* WORK ITEM
The complete listing should be restated word for word.

* GIVEN INFORMATION
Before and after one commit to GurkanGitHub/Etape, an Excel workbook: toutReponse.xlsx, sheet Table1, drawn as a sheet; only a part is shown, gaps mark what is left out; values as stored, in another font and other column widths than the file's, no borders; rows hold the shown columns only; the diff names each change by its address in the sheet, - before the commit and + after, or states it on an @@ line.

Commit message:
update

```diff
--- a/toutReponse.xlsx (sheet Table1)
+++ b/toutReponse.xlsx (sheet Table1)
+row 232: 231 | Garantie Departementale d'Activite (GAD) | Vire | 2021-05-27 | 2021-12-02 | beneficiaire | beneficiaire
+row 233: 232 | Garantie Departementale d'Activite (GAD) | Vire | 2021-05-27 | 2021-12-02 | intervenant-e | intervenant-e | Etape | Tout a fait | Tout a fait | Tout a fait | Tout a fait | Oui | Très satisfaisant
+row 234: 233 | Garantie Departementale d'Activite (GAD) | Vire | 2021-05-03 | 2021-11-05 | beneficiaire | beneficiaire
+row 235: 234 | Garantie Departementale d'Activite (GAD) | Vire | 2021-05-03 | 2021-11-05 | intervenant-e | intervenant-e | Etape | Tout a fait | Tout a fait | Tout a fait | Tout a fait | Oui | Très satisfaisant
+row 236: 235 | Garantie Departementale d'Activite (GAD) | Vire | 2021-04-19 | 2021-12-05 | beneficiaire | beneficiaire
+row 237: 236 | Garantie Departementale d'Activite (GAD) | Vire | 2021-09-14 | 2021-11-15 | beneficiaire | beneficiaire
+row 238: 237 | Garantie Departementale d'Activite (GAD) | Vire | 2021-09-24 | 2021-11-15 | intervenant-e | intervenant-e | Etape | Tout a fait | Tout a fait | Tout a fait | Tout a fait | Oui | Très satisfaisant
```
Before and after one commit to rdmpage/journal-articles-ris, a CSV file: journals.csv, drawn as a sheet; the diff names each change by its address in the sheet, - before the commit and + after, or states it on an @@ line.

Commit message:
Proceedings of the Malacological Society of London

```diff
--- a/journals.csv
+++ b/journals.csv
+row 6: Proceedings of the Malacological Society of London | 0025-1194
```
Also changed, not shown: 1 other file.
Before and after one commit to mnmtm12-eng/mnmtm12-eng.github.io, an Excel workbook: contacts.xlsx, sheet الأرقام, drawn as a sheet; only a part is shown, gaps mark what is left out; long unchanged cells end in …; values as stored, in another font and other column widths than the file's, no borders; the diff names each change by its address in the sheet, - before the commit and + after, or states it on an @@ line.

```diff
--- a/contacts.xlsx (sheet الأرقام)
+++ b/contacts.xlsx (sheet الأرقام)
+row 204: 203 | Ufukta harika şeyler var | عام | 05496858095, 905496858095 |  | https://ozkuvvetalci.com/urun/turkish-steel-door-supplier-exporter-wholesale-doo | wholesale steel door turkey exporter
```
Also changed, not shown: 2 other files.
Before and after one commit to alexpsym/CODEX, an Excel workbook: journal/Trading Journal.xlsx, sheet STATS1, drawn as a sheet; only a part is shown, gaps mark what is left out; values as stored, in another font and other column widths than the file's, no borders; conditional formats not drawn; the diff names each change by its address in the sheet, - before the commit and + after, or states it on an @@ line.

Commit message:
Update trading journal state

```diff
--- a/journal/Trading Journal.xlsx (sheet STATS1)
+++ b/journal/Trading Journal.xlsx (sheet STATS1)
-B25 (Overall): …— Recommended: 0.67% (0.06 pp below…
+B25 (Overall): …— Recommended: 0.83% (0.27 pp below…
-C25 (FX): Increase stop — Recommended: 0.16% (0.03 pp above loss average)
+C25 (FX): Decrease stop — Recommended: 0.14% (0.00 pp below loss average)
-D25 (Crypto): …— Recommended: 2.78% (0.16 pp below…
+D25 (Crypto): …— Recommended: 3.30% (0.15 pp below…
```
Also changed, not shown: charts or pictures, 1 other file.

* WRITTEN RESPONSE
Before and after one commit to GurkanGitHub/Etape, an Excel workbook: toutReponse.xlsx, sheet Table1, drawn as a sheet; only a part is shown, gaps mark what is left out; values as stored, in another font and other column widths than the file's, no borders; rows hold the shown columns only; the diff names each change by its address in the sheet, - before the commit and + after, or states it on an @@ line.

Commit message:
update

```diff
--- a/toutReponse.xlsx (sheet Table1)
+++ b/toutReponse.xlsx (sheet Table1)
+row 232: 231 | Garantie Departementale d'Activite (GAD) | Vire | 2021-05-27 | 2021-12-02 | beneficiaire | beneficiaire
+row 233: 232 | Garantie Departementale d'Activite (GAD) | Vire | 2021-05-27 | 2021-12-02 | intervenant-e | intervenant-e | Etape | Tout a fait | Tout a fait | Tout a fait | Tout a fait | Oui | Très satisfaisant
+row 234: 233 | Garantie Departementale d'Activite (GAD) | Vire | 2021-05-03 | 2021-11-05 | beneficiaire | beneficiaire
+row 235: 234 | Garantie Departementale d'Activite (GAD) | Vire | 2021-05-03 | 2021-11-05 | intervenant-e | intervenant-e | Etape | Tout a fait | Tout a fait | Tout a fait | Tout a fait | Oui | Très satisfaisant
+row 236: 235 | Garantie Departementale d'Activite (GAD) | Vire | 2021-04-19 | 2021-12-05 | beneficiaire | beneficiaire
+row 237: 236 | Garantie Departementale d'Activite (GAD) | Vire | 2021-09-14 | 2021-11-15 | beneficiaire | beneficiaire
+row 238: 237 | Garantie Departementale d'Activite (GAD) | Vire | 2021-09-24 | 2021-11-15 | intervenant-e | intervenant-e | Etape | Tout a fait | Tout a fait | Tout a fait | Tout a fait | Oui | Très satisfaisant
```
Before and after one commit to rdmpage/journal-articles-ris, a CSV file: journals.csv, drawn as a sheet; the diff names each change by its address in the sheet, - before the commit and + after, or states it on an @@ line.

Commit message:
Proceedings of the Malacological Society of London

```diff
--- a/journals.csv
+++ b/journals.csv
+row 6: Proceedings of the Malacological Society of London | 0025-1194
```
Also changed, not shown: 1 other file.
Before and after one commit to mnmtm12-eng/mnmtm12-eng.github.io, an Excel workbook: contacts.xlsx, sheet الأرقام, drawn as a sheet; only a part is shown, gaps mark what is left out; long unchanged cells end in …; values as stored, in another font and other column widths than the file's, no borders; the diff names each change by its address in the sheet, - before the commit and + after, or states it on an @@ line.

```diff
--- a/contacts.xlsx (sheet الأرقام)
+++ b/contacts.xlsx (sheet الأرقام)
+row 204: 203 | Ufukta harika şeyler var | عام | 05496858095, 905496858095 |  | https://ozkuvvetalci.com/urun/turkish-steel-door-supplier-exporter-wholesale-doo | wholesale steel door turkey exporter
```
Also changed, not shown: 2 other files.
Before and after one commit to alexpsym/CODEX, an Excel workbook: journal/Trading Journal.xlsx, sheet STATS1, drawn as a sheet; only a part is shown, gaps mark what is left out; values as stored, in another font and other column widths than the file's, no borders; conditional formats not drawn; the diff names each change by its address in the sheet, - before the commit and + after, or states it on an @@ line.

Commit message:
Update trading journal state

```diff
--- a/journal/Trading Journal.xlsx (sheet STATS1)
+++ b/journal/Trading Journal.xlsx (sheet STATS1)
-B25 (Overall): …— Recommended: 0.67% (0.06 pp below…
+B25 (Overall): …— Recommended: 0.83% (0.27 pp below…
-C25 (FX): Increase stop — Recommended: 0.16% (0.03 pp above loss average)
+C25 (FX): Decrease stop — Recommended: 0.14% (0.00 pp below loss average)
-D25 (Crypto): …— Recommended: 2.78% (0.16 pp below…
+D25 (Crypto): …— Recommended: 3.30% (0.15 pp below…
```
Also changed, not shown: charts or pictures, 1 other file.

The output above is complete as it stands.